Authors: Elizabeth Delmelle*, University of North Carolina at Charlotte, Isabelle Nilsson, University of North Carolina at Charlotte, Claire Schuch, University of North Carolina at Charlotte, Tonderai Mushipe, University of North Carolina at Charlotte
Topics: Transportation Geography, Urban Geography, Urban and Regional Planning
Keywords: Public Transit, Neighborhood Change, Mortgage Lending
Session Type: Paper
Start / End Time: 2:35 PM / 4:15 PM
Room: Coolidge, Marriott, Mezzanine Level
Presentation File: No File Uploaded
Recent research has found that lower-income residents do not have a higher propensity of leaving neighborhoods following the opening of a new rail transit station (Delmelle and Nilsson 2018, Rodnyansky 2018). However, studies using aggregate level data suggest that neighborhoods that have recently received (or are about to receive) a rail transit station have a higher likelihood of seeing an increase in median household income, educational attainment, and in the share white residents. This suggest that while lower income residents may not be moving out, higher income individuals are moving in.
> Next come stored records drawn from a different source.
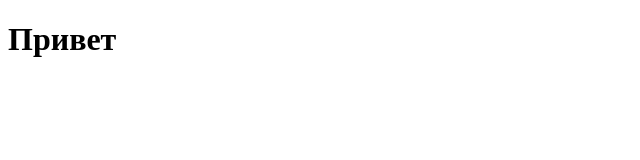
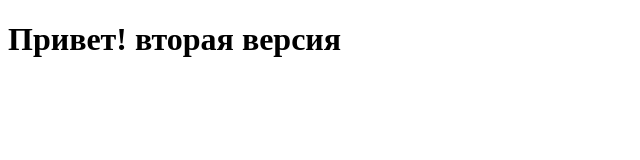
Before and after one commit to GutenbergEugen/site, a plain HTML site: page index.html in a window 1280 px wide. Shown: the whole page, without its empty margins (0-640 px from the left). Drawn offline with Linux system fonts and the light colour scheme.

Commit message:
second commit

```diff
--- a/index.html
+++ b/index.html
@@ -8,7 +8,7 @@
     <link rel="stylesheet" href="style/style.css">
 </head>
 <body>
-    <h1>Привет</h1>
+    <h1>Привет! вторая версия</h1>
 
 </body>
 </html>
```
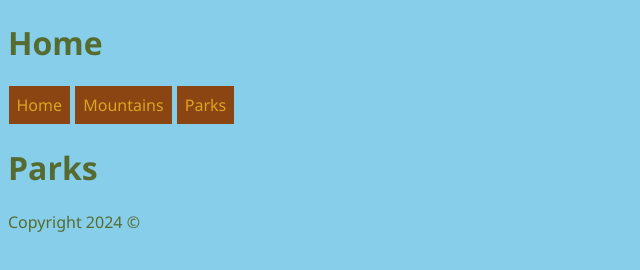
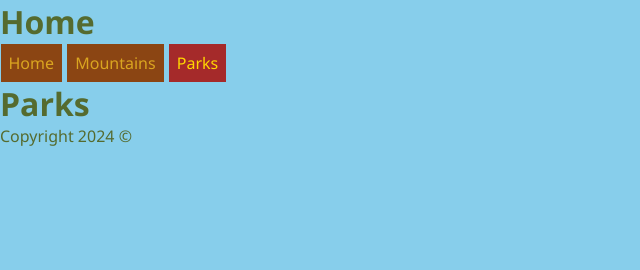
Before and after one commit to JordanSmithh/EnjoyTheOutDoorsCapstone2, a plain HTML site: page parks.html in a window 1280 px wide. Shown: the whole page, without its empty margins (0-640 px from the left). Drawn offline with Linux system fonts and the light colour scheme.

Commit message:
1designs

```diff
--- a/styles/main.css
+++ b/styles/main.css
@@ -1,3 +1,9 @@
+*{
+    margin: 0;
+    padding: 0;
+}
+
+
 body {
     background-color: skyblue;
     color: darkolivegreen;
@@ -12,3 +18,8 @@ nav a{
     padding: 0.5rem;
     text-decoration: none;
 }
+
+nav a.selected{
+    background-color: brown;
+    color: gold;
+}
```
In this research we take a disaggregate approach to examine differences in the characteristics of individuals attracted to rail transit neighborhoods, before and after opening of a station. In a case study on Charlotte, North Carolina, we first analyze how properties in rail transit adjacent neighborhoods are marketed by using content analysis and property ad data from Zillow around the time of opening of Charlotte’s Blue Line extension. Next, using various statistical techniques and longitudinal data from the Home Mortgage Disclosure Act (HMDA), we examine trends in mortgage lending activity (home purchase and home improvement), loan amounts, as well as differences in socioeconomic and demographic characteristics of loan applicants over time in neighborhoods around Charlotte’s Blue Line and its extension.